(Saved entries)
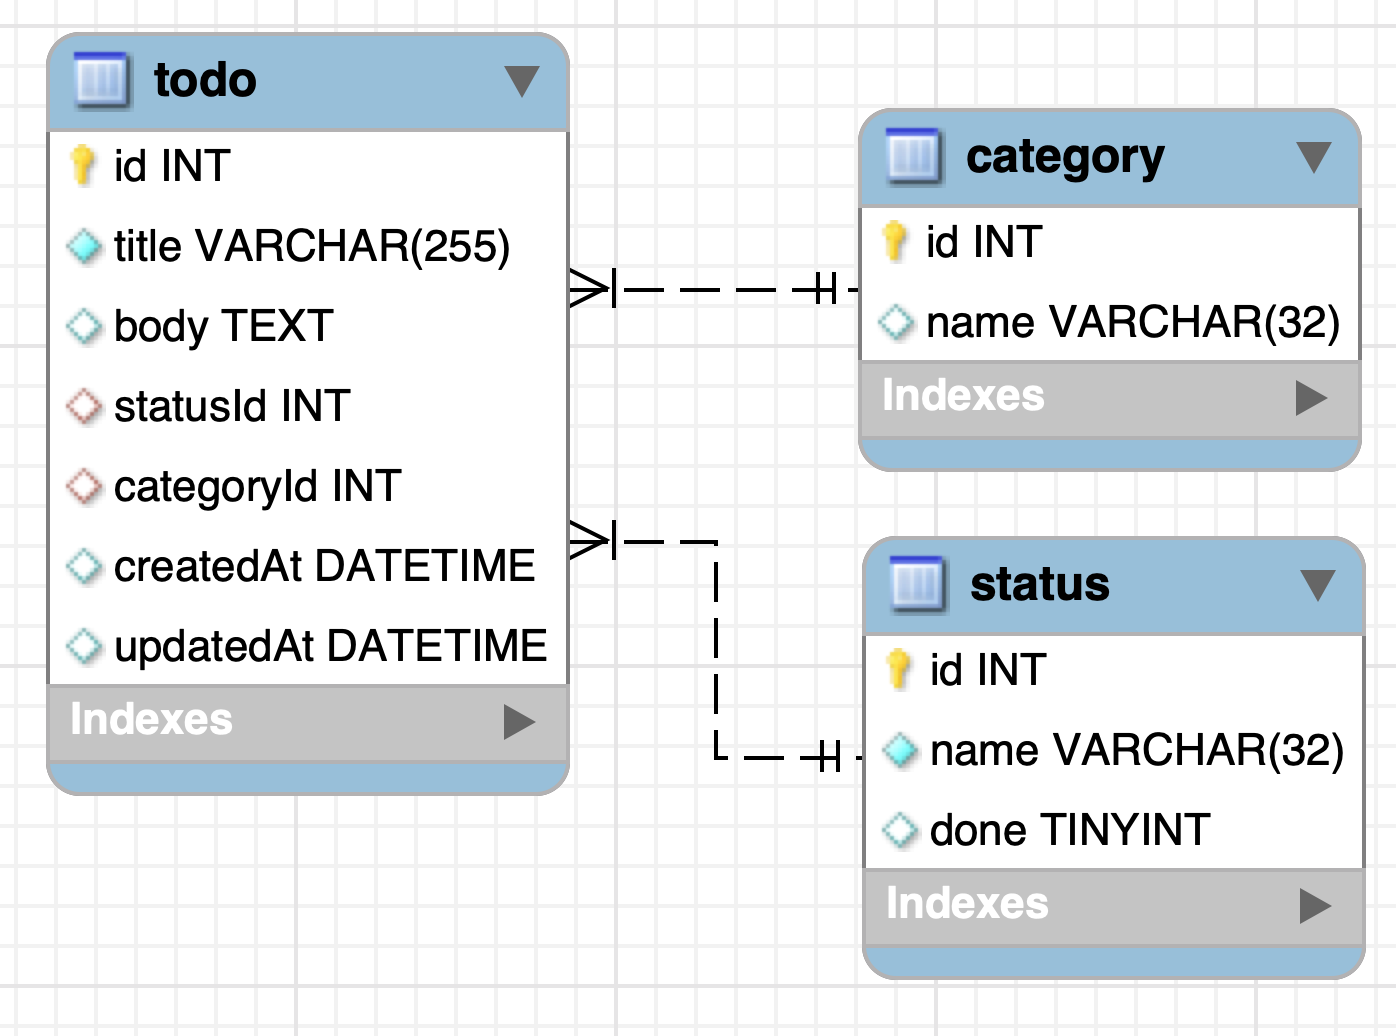
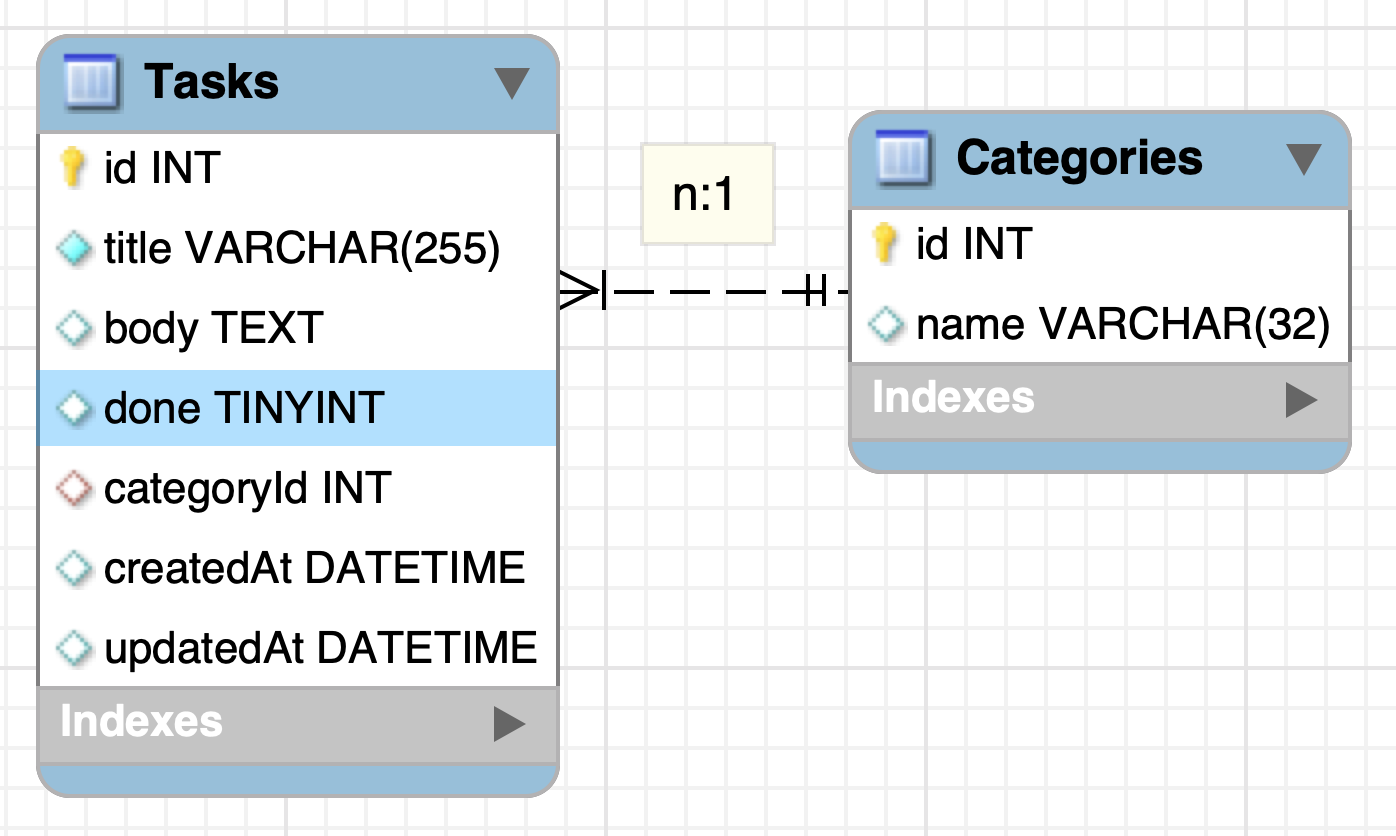
make model for task, category

diff --git a/migrations/20210810095805-create-task.js b/migrations/20210810095805-create-task.js
@@ -1,0 +1,46 @@
+'use strict';
+module.exports = {
+  up: async (queryInterface, Sequelize) => {
+    await queryInterface.createTable('Tasks', {
+      id: {
+        allowNull: false,
+        autoIncrement: true,
+        primaryKey: true,
+        type: Sequelize.INTEGER
+      },
+      title: {
+        type: Sequelize.STRING,
+        allowNull: false
+      },
+      body: {
+        type: Sequelize.TEXT,
+        allowNull: true
+      },
+      done: {
+        type: Sequelize.BOOLEAN,
+        allowNull: false,
+        default: false
+      },
+      categoryId:{
+        type: Sequelize.INTEGER,
+        references:{
+          model: {
+            tableName: 'Categories',
+            key: 'id'
+          }
+        }
+      },
+      createdAt: {
+        allowNull: false,
+        type: Sequelize.DATE
+      },
+      updatedAt: {
+        allowNull: false,
+        type: Sequelize.DATE
+      }
+    });
+  },
+  down: async (queryInterface, Sequelize) => {
+    await queryInterface.dropTable('Tasks');
+  }
+};

diff --git a/models/index.js b/models/index.js
@@ -1,0 +1,37 @@
+'use strict';
+
+const fs = require('fs');
+const path = require('path');
+const Sequelize = require('sequelize');
+const basename = path.basename(__filename);
+const env = process.env.NODE_ENV || 'development';
+const config = require(__dirname + '/../config/config.json')[env];
+const db = {};
+
+let sequelize;
+if (config.use_env_variable) {
+  sequelize = new Sequelize(process.env[config.use_env_variable], config);
+} else {
+  sequelize = new Sequelize(config.database, config.username, config.password, config);
+}
+
+fs
+  .readdirSync(__dirname)
+  .filter(file => {
+    return (file.indexOf('.') !== 0) && (file !== basename) && (file.slice(-3) === '.js');
+  })
+  .forEach(file => {
+    const model = require(path.join(__dirname, file))(sequelize, Sequelize.DataTypes);
+    db[model.name] = model;
+  });
+
+Object.keys(db).forEach(modelName => {
+  if (db[modelName].associate) {
+    db[modelName].associate(db);
+  }
+});
+
+db.sequelize = sequelize;
+db.Sequelize = Sequelize;
+
+module.exports = db;

diff --git a/models/task.js b/models/task.js
@@ -1,0 +1,23 @@
+'use strict';
+const { Model } = require('sequelize');
+
+module.exports = (sequelize, DataTypes) => {
+  class Task extends Model {
+    // テーブルの関連付け
+    static associate(models) {
+      Task.belongsTo(models.Category, {
+        foreignKey: 'categoryId',  // デフォルト値なので未指定でも可
+        targetKey: 'id'            // 〃
+      })
+    }
+  };
+  Task.init({
+    title: DataTypes.STRING,
+    body: DataTypes.TEXT,
+    done: DataTypes.BOOLEAN
+  }, {
+    sequelize,
+    modelName: 'Task',
+  });
+  return Task;
+};

diff --git a/migrations/20210810093257-create-category.js b/migrations/20210810093257-create-category.js
@@ -1,0 +1,19 @@
+'use strict';
+module.exports = {
+  up: async (queryInterface, Sequelize) => {
+    await queryInterface.createTable('Categories', {
+      id: {
+        allowNull: false,
+        autoIncrement: true,
+        primaryKey: true,
+        type: Sequelize.INTEGER
+      },
+      name: {
+        type: Sequelize.STRING
+      }
+    });
+  },
+  down: async (queryInterface, Sequelize) => {
+    await queryInterface.dropTable('Categories');
+  }
+};

diff --git a/models/category.js b/models/category.js
@@ -1,0 +1,17 @@
+'use strict';
+const { Model } = require('sequelize');
+module.exports = (sequelize, DataTypes) => {
+  class Category extends Model {
+    static associate(models) {
+      ;
+    }
+  };
+  Category.init({
+    name: DataTypes.STRING
+  }, {
+    sequelize,
+    modelName: 'Category',
+    timestamps: false
+  });
+  return Category;
+};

[What you will do]: Examine the records and pull out every line where the string "DataTypes" occurs.

[Result for this task]:
+    const model = require(path.join(__dirname, file))(sequelize, Sequelize.DataTypes);
+module.exports = (sequelize, DataTypes) => {
+    title: DataTypes.STRING,
+    body: DataTypes.TEXT,
+    done: DataTypes.BOOLEAN
+module.exports = (sequelize, DataTypes) => {
+    name: DataTypes.STRING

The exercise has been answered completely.